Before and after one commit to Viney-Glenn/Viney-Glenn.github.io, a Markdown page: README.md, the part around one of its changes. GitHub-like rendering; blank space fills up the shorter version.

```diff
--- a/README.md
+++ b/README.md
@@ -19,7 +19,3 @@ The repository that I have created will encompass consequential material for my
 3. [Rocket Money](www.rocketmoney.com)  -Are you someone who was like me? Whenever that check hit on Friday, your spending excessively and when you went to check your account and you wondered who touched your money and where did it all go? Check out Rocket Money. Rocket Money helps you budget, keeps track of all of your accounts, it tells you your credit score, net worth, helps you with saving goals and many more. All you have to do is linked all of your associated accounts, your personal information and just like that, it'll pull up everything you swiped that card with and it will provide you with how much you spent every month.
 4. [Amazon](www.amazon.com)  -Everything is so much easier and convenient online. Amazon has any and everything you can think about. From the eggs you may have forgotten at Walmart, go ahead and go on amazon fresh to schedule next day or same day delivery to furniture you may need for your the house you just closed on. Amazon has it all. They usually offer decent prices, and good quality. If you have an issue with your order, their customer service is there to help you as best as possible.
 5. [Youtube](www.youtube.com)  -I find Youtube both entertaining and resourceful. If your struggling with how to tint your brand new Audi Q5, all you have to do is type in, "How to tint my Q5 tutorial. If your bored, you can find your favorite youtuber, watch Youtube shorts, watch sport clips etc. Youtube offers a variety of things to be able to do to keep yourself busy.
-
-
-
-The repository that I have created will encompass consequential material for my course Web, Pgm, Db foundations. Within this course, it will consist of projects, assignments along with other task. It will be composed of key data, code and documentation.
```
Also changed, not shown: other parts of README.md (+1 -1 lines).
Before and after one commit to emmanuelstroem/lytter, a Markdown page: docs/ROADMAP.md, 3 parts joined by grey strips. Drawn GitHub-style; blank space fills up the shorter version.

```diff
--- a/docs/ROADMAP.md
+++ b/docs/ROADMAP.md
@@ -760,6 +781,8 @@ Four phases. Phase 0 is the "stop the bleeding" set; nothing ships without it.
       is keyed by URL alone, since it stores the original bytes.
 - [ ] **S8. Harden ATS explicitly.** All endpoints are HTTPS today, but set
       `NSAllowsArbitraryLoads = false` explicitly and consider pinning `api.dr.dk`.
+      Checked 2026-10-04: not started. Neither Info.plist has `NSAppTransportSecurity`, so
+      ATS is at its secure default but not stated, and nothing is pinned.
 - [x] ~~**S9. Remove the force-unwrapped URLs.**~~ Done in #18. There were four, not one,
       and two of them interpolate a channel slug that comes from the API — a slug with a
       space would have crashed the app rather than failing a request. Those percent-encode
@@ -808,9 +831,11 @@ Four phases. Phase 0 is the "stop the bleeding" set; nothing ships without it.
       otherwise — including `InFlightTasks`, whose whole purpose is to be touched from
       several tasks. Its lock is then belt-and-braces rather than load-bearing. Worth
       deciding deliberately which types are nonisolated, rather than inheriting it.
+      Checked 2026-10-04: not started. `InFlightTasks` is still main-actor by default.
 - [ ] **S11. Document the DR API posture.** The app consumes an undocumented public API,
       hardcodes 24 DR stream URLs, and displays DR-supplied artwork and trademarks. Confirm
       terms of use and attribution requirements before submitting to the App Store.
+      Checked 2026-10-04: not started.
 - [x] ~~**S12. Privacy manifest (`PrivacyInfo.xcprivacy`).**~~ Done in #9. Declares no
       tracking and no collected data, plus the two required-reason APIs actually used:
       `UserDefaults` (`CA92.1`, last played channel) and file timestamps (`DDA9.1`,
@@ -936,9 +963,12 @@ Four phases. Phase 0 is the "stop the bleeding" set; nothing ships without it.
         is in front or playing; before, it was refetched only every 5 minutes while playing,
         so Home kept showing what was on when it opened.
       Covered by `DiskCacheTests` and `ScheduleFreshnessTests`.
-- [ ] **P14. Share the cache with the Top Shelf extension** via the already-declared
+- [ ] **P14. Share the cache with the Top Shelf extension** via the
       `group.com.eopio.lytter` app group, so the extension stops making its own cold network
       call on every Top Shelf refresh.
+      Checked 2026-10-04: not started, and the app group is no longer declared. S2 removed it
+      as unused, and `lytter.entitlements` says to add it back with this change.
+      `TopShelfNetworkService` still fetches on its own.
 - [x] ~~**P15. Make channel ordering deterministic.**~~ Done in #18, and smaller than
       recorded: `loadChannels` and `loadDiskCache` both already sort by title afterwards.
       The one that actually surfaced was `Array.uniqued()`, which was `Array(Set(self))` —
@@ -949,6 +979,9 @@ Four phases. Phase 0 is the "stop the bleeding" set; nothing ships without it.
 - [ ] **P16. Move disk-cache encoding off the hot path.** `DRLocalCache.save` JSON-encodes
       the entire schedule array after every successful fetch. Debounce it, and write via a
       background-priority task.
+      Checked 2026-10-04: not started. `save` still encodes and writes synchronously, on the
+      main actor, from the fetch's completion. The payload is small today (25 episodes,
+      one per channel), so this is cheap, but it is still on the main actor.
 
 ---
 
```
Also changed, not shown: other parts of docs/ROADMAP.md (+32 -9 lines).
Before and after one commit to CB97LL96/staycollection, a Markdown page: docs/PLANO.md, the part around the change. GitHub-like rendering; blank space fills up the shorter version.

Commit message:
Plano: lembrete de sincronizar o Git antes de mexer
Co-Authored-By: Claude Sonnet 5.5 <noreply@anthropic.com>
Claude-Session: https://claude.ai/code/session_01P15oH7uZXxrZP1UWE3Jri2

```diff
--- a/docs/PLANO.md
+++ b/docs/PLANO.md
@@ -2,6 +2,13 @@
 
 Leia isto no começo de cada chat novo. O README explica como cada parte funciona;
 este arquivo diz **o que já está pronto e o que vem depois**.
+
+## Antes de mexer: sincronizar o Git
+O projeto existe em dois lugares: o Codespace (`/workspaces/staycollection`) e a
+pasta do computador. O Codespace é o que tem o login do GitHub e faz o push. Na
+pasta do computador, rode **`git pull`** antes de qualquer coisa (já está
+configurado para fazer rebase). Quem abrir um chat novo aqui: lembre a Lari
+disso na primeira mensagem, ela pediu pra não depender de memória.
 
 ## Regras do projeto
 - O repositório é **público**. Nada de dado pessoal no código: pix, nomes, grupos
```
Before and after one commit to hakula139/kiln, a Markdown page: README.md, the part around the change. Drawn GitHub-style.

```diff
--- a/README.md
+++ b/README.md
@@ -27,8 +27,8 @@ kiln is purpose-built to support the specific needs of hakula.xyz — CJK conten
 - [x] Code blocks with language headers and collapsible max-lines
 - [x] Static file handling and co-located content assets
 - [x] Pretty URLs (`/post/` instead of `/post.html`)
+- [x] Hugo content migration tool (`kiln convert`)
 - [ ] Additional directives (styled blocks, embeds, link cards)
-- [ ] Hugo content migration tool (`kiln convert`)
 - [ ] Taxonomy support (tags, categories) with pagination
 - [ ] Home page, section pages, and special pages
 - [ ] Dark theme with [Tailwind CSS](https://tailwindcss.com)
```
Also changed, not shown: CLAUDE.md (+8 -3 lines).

□ □ □ □ □

From the records above, copy each line where the word "consequential" can be found.

__RESPONSE AREA__:
@@ -19,7 +19,3 @@ The repository that I have created will encompass consequential material for my
-The repository that I have created will encompass consequential material for my course Web, Pgm, Db foundations. Within this course, it will consist of projects, assignments along with other task. It will be composed of key data, code and documentation.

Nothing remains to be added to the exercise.